and in- part carried out. It was he who first directed my attention to the art remains of the ` Thousand Buddhas ', which he had visited in 1879, and the guidance thus afforded I have ample reason to preserve in grateful memory.
If_I have left it to the last to mention two particularly valued collaborators from the British Museum, Mr. J. ALLAN and Mr. T. A. JOYCE, it is merely because the materials upon which they
have furnished me with important contributions stand apart in well-defined classes. To the former
are due the exact notes from which the inventory list of coins in Appendix B has been prepared, as well as the selection of the coin specimens reproduced in Plates CXL and CXLI. It is scarcely
necessary to point out to archaeologists how valuable for the chronological determination of sites the
indications derived from Mr. Allan's notes have been. Equally helpful in a field where the interests of historical study and natural science meet has been the exhaustive treatment which the
anthropometrical materials collected by me on my journey have received in Mr. Joyce's Notes on the Physical Anthropology of Chinese Turkestan and the Pamirs (Appendix C). The accord of the results here arrived at with the conclusions towards which archaeological and linguistic considerations seem to lead us as regards the racial elements in the population of the Tarim Basin is encouraging for the historical student.
Apart from the special help already mentioned of individual members of the British Museum staff, I owe very grateful acknowledgements for the effective furtherance my labours have received
at that great institution. Its Director Sir FREDERICK KENYON, K.C:B., and the Keepers of the Departments directly concerned, Dr. L. D. BARNETT, Sir SIDNEY COLVIN, Sir HERCULES READ, did all in their power to facilitate them by suitable arrangements and useful advice.
The production of this printed record of the results of my explorations has implied great and prolonged efforts. All the more it behoves me to express here my sincere gratitude for the aid
which has allowed me to overcome all difficulties, serious as they were. Most of all my gratitude is
due for the very liberal arrangements sanctioned by H.M. Secretary of State which rendered it possible to plan this publication on a scale befitting the results secured by the labours in the field,
and to adhere to this plan even when the great economic changes intervening since 1914 had rendered its execution far more costly. It was no small boon that whether near or far away in the East I could always rely on the friendly interest and experienced care of Mr. WILLIAM FOSTER, C.I.E., Superintendent of Records, India Office, directly in charge of the publication arrangements.
When the Delegates of the Clarendon Press agreed to undertake the printing of the work, together with the preparation of all the plates (those in colour excepted), I felt assured that what-
ever technical difficulties might arise owing to the often intricate character of the work or the distance separating me from the Press would be successfully met. Experience has fully justified my reliance on the resources of the famous officina, though the changes already referred to have thrown a strain upon them far greater than could be foreseen. To the late Mr. C. CANNAN, Secretary to the Delegates, and Mr. R. W. CHAPMAN, his successor in office, I am indebted for much kind attention. In respect of the colour plates I have to record my special thanks to Messrs. HENRY STONE AND SON, of Banbury, to whose skill and care is due the very successful and true reproduction by three-colour process of selected specimens of ancient art work.
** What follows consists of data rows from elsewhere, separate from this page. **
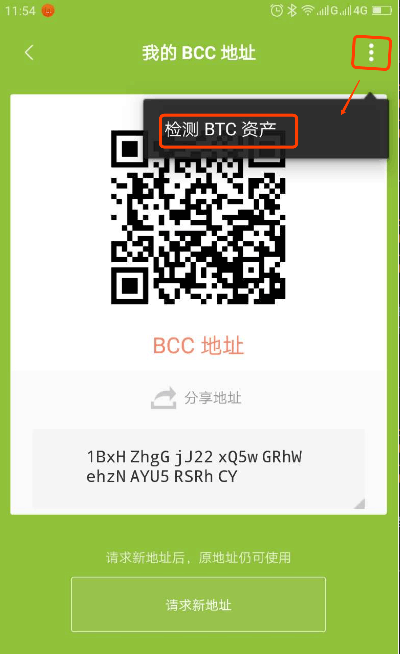
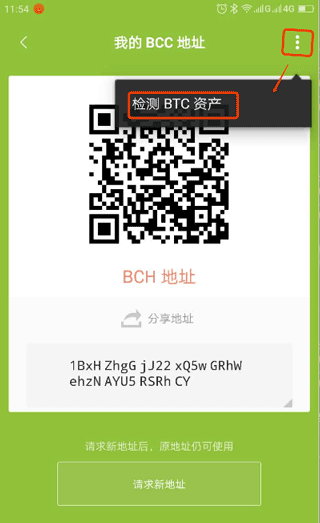
update bcc to bch

diff --git a/anotherAssets/index.rst b/anotherAssets/index.rst
@@ -4,16 +4,16 @@
 更新比特派最新版本。
 
 
-提取转错的BCC
+提取转错的BCH
 --------------------
 
 
-注:如果误将BCC发到隔离验证的地址上，将造成BCC损失，无法找回。
+注:如果误将BCH发到隔离验证的地址上，将造成BCH损失，无法找回。
 
 
-1.如果误将BCC发到了BTC地址上，请切换到BTC界面。
+1.如果误将BCH发到了BTC地址上，请切换到BTC界面。
 
-2.选择我的-我的地址－收款地址-在我的历史收款BTC地址中'选择误发的地址'-检测BCC资产。
+2.选择我的-我的地址－收款地址-在我的历史收款BTC地址中'选择误发的地址'-检测BCH资产。
 
 .. image:: ../img/my_address.png
     :width: 320px
@@ -29,7 +29,7 @@
     :align: center
 
 
-如果没有找到BTC地址(误发的地址)，请切换到BTC界面。选择收币-我的BTC地址-检测BCC资产(右上角三点)。
+如果没有找到BTC地址(误发的地址)，请切换到BTC界面。选择收币-我的BTC地址-检测BCH资产(右上角三点)。
 
 .. image:: ../img/addCheckBcc.png
     :width: 320px
@@ -38,7 +38,7 @@
     :align: center
 
 
-3.提取BCC，提取BCC地址就是你的收币地址。
+3.提取BCH，提取BCH地址就是你的收币地址。
 
 .. image:: ../img/checkResult.png
     :width: 320px
@@ -50,9 +50,9 @@
 提取转错的BTC
 -----------------------
 
-1.如果误将BTC发到BCC地址上，请切换到BCC界面。
+1.如果误将BTC发到BCH地址上，请切换到BCH界面。
 
-2.选择我的-我的地址－收款地址-在我的历史收款BCC地址中'选择误发的地址'-检测BTC资产。
+2.选择我的-我的地址－收款地址-在我的历史收款BCH地址中'选择误发的地址'-检测BTC资产。
 
 .. image:: ../img/checkBtc.png
     :width: 320px
@@ -61,7 +61,7 @@
     :align: center
 
 
-如果没有找到BCC地址(误发的地址)，请切换到BCC界面。选择收币-我的BCC地址-检测BTC资产(右上角三点)。
+如果没有找到BCH地址(误发的地址)，请切换到BCH界面。选择收币-我的BCH地址-检测BTC资产(右上角三点)。
 
 .. image:: ../img/addCheckBtc.png
     :width: 320px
But to no one do I owe greater thanks in respect of the printing of Serindia than to my archaeologist friend Mr. J. DE M. JOHNSON. In 1912 he had kindly charged himself, under an
arrangement approved by the India Office, with a final revision of my manuscript before it went to the printers and with help in the reading of proofs. When in 1918, in consequence of his appointment as Assistant Secretary to the Delegates, he was obliged to entrust this exacting labour for the most part to the hands of Mr. C. E. FREEMAN, he still continued to use every effort to assure